  • Computer/robot vision. Using computer vision in the competition was something that we had never tried before and that we were excited to try out. We learnt about image recognition and algorithms to assist us with this such as the Hough Transformation, used for circle detection, and found the concepts a bit challenging. Image recognition was the main software challenge we faced, as we had to devise ways to detect the circular reflective balls reliably. We used the OpenMV camera which we found extremely reliable in this process. As opposed to other cameras which only supported hue recognition, the OpenMV supports a grayscale feature which was critical in distinguishing silver and black balls.

However, without the support of our sponsors, we would have been unable to have this experience. A special mention to WiseTech Global who supported the team financially and is a global logistics software company that believes in empowering high school students to expand their computer science, software and mechatronics engineering capabilities. We would also like to thank the ongoing support of the Fort Street High School Foundation, and we are extremely grateful for the support of Fortians in our community in encouraging the next generation to pursue their passions.

Our robot further relied on a custom printed circuit board and PCBWay prototyped and fabricated our PCBs to an exceptional standard. We also needed to laser cut custom parts for our robot out of aluminium and steel (such as the custom gearing for our claw mechanism), and Laser Wizard graciously provided their plasma cutting services for our need. The team visited their manufacturing facilities to learn about the unique processes involved in precision manufacturing of metal components. We hope to maintain a good relationship with such industry sponsors as students can experiment with a more diverse range of materials and develop advanced robots.

These skills and experiences are priceless and we believe that they are highly beneficial to the future of FSHS Robotics. We plan to return to the club and share the knowledge we gained from the competition to enhance the learning experience for the next generation of innovators. The proposed plans for the future of FSHS Robotics involves:

  • Yearly STEM events
  • EduTech National Conference Sydney
      • An exhibition and conference held by the primary, secondary, tertiary and corporate education sectors to share and exhibit new technologies.
      • This is a fantastic opportunity for STEM students to enhance their networking skills as well as develop presentation skills to showcase their work in robotics to NSW and Australia.
    • Human Robot Friendship Ball Rhodes
      • An exhibition of the latest technologies in robotics and the roles education authorities play in them. We believe that it is important for students to attend these events as it introduces students to what a career in technology may look like.
  • Senior member mentorship classes
    • We believe in sharing our knowledge to all members of robotics. Senior students (in years 10 – 12) are encouraged to host and teach classes based on their cumulative experience in robotics.
    • This is aimed at providing students with a more rigorous understanding of the competition requirements, as well in applying programming and electronics skills taught at school and by the students.
    • Courses to be run include:
      • Software Programming, Algorithms and Debugging Techniques
      • Robotic Systems and Software Implementation
      • Strategy
      • Robot Design & Mechanics
      • CAD & CAM (Manufacturing)
      • Electronics & Circuitry
      • Project and time management

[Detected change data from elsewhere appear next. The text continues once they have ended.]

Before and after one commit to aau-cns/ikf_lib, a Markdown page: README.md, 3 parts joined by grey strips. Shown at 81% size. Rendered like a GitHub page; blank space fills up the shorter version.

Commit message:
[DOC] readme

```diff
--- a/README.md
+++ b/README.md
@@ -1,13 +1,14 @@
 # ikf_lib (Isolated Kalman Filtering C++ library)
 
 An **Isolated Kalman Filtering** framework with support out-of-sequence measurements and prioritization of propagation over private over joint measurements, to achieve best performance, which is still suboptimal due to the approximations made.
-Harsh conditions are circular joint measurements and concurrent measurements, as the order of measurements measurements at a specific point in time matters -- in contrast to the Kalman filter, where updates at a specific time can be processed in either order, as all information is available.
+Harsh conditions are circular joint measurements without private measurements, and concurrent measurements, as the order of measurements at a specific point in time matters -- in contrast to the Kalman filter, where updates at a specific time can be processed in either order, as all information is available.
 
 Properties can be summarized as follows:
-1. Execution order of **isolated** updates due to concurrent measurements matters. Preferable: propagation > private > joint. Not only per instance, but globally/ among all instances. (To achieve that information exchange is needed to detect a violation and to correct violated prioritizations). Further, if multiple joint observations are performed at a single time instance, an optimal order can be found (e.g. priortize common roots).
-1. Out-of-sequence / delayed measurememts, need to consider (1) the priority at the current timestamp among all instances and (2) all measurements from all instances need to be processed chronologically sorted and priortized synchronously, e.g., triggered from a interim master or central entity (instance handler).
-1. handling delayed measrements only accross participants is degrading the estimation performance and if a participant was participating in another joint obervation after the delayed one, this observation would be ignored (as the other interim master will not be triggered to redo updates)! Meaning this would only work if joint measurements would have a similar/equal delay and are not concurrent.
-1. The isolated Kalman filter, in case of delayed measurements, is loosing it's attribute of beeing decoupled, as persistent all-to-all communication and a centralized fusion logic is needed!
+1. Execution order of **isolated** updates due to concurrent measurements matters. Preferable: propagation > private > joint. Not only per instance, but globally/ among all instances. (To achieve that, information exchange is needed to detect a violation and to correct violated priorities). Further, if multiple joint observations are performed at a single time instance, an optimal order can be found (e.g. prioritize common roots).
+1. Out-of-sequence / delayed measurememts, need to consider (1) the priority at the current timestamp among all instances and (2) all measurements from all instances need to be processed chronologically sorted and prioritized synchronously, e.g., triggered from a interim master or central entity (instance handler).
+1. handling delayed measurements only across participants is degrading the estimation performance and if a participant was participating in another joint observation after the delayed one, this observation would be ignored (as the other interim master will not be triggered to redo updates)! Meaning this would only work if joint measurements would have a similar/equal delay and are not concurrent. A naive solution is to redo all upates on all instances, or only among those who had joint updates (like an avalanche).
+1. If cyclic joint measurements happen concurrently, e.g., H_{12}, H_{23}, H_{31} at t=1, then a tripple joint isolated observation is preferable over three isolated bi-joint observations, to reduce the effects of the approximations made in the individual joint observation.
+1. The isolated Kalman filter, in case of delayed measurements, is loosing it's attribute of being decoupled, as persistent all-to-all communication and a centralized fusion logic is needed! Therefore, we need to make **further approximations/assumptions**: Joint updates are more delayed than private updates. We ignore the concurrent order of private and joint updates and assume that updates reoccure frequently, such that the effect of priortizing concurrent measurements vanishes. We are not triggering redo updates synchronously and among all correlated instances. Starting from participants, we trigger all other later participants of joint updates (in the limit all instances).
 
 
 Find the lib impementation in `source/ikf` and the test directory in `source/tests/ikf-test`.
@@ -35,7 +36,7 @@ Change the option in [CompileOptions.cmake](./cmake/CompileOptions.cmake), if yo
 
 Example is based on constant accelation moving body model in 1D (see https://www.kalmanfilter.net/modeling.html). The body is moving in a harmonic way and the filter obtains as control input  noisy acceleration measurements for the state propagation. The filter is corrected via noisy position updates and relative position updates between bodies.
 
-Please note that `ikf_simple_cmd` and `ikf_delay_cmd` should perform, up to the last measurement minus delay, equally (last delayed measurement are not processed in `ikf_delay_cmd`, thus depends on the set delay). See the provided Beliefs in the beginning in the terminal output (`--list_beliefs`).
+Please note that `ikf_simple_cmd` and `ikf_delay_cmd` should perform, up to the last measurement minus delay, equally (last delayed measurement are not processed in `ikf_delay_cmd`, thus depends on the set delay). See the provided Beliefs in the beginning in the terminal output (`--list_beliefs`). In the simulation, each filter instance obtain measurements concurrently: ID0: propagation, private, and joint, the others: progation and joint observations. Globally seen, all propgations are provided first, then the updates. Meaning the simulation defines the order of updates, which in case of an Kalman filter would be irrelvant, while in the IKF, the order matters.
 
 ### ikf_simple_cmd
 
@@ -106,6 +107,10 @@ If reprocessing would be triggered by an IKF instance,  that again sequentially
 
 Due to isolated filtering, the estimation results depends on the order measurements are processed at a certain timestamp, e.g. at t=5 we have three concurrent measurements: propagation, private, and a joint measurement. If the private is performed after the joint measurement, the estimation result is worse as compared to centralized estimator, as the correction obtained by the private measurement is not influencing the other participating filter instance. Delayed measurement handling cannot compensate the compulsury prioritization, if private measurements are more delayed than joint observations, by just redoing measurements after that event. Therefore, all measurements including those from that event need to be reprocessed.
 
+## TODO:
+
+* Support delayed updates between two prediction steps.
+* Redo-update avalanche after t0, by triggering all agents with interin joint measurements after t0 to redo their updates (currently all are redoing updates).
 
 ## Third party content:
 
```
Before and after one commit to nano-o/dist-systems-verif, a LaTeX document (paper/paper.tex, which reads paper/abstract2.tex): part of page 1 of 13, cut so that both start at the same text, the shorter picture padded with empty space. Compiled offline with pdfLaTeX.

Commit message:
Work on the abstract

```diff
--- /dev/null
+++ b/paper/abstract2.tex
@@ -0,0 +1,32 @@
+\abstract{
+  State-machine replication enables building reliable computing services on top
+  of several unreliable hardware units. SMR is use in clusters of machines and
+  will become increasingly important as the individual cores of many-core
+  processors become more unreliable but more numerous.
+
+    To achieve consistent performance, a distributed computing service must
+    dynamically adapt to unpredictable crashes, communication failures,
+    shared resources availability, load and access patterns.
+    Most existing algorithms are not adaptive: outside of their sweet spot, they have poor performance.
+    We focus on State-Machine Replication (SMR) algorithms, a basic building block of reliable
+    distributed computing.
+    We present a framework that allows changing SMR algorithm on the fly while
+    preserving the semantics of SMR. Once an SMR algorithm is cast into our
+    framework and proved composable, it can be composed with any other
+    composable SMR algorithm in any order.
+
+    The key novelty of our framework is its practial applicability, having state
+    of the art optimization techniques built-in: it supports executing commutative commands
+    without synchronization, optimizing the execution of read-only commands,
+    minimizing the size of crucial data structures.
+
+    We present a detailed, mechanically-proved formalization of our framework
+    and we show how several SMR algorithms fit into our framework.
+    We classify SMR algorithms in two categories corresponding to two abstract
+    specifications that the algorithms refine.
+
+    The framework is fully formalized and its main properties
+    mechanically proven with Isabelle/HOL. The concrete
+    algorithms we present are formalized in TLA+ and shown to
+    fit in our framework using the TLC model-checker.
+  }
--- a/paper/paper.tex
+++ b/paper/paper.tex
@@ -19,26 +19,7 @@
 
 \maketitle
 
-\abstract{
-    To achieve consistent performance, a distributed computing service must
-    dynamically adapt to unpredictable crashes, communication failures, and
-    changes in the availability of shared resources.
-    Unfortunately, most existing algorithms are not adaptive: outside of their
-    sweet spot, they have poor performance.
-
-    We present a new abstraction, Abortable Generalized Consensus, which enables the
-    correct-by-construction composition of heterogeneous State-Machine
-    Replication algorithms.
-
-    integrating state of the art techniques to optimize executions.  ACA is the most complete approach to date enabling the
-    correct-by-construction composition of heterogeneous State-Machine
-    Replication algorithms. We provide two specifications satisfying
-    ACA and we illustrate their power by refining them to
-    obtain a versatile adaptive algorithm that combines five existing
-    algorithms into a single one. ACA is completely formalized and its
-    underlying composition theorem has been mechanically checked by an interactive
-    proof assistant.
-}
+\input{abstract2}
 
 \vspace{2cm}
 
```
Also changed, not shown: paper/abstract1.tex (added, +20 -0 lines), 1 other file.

We further were interviewed by the Australian Computer Society about why Robotics is important to us and what we enjoy about the competition. Here is the link to the video:

Cristina Koprinski and Gabriel Thien